# The problem
Write out, word for word, every line from the one containing "Before and after one commit to halcyon/asdf-java, a" through the last line of the records below, both ends included.

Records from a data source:
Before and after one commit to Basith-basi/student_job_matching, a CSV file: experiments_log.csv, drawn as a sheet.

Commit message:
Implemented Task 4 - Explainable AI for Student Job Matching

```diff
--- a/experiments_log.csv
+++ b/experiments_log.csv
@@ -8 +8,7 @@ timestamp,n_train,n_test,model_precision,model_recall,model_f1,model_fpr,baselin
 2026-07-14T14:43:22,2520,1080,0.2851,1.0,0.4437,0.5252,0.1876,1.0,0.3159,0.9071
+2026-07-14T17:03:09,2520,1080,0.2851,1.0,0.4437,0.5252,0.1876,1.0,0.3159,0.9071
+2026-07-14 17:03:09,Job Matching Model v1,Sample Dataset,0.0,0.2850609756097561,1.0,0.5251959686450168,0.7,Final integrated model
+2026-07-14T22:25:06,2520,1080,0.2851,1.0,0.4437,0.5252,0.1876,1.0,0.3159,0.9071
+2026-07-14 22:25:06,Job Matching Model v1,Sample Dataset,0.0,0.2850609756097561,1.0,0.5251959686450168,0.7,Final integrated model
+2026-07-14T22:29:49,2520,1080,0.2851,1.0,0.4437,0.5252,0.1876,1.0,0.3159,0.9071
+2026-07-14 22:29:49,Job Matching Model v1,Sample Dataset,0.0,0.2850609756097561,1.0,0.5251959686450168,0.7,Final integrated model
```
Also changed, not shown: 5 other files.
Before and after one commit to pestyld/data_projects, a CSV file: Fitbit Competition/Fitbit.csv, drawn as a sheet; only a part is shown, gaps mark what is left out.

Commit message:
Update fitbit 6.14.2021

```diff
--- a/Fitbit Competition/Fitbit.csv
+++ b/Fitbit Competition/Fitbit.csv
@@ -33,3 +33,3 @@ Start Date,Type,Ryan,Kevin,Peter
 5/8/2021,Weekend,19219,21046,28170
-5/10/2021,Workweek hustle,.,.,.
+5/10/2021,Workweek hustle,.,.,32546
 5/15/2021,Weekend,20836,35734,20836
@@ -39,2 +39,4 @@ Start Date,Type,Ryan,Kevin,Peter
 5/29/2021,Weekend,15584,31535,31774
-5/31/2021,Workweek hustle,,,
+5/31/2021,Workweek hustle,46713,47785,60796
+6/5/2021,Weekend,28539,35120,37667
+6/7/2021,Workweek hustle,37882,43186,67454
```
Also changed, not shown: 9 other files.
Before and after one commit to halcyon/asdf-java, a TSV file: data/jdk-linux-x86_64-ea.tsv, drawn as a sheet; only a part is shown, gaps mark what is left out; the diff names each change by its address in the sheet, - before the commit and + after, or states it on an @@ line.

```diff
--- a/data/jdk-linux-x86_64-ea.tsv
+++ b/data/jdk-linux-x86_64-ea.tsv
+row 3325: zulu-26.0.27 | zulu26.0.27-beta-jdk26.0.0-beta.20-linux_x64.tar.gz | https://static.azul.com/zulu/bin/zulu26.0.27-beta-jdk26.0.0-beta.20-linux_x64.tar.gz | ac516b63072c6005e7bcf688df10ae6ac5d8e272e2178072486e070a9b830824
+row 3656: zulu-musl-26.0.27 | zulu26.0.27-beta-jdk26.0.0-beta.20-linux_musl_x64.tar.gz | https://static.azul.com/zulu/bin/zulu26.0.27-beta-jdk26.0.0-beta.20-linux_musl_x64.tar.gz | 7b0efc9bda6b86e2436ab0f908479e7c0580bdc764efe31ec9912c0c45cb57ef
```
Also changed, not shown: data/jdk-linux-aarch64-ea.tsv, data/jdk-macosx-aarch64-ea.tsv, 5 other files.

# Written solution
Before and after one commit to halcyon/asdf-java, a TSV file: data/jdk-linux-x86_64-ea.tsv, drawn as a sheet; only a part is shown, gaps mark what is left out; the diff names each change by its address in the sheet, - before the commit and + after, or states it on an @@ line.

```diff
--- a/data/jdk-linux-x86_64-ea.tsv
+++ b/data/jdk-linux-x86_64-ea.tsv
+row 3325: zulu-26.0.27 | zulu26.0.27-beta-jdk26.0.0-beta.20-linux_x64.tar.gz | https://static.azul.com/zulu/bin/zulu26.0.27-beta-jdk26.0.0-beta.20-linux_x64.tar.gz | ac516b63072c6005e7bcf688df10ae6ac5d8e272e2178072486e070a9b830824
+row 3656: zulu-musl-26.0.27 | zulu26.0.27-beta-jdk26.0.0-beta.20-linux_musl_x64.tar.gz | https://static.azul.com/zulu/bin/zulu26.0.27-beta-jdk26.0.0-beta.20-linux_musl_x64.tar.gz | 7b0efc9bda6b86e2436ab0f908479e7c0580bdc764efe31ec9912c0c45cb57ef
```
Also changed, not shown: data/jdk-linux-aarch64-ea.tsv, data/jdk-macosx-aarch64-ea.tsv, 5 other files.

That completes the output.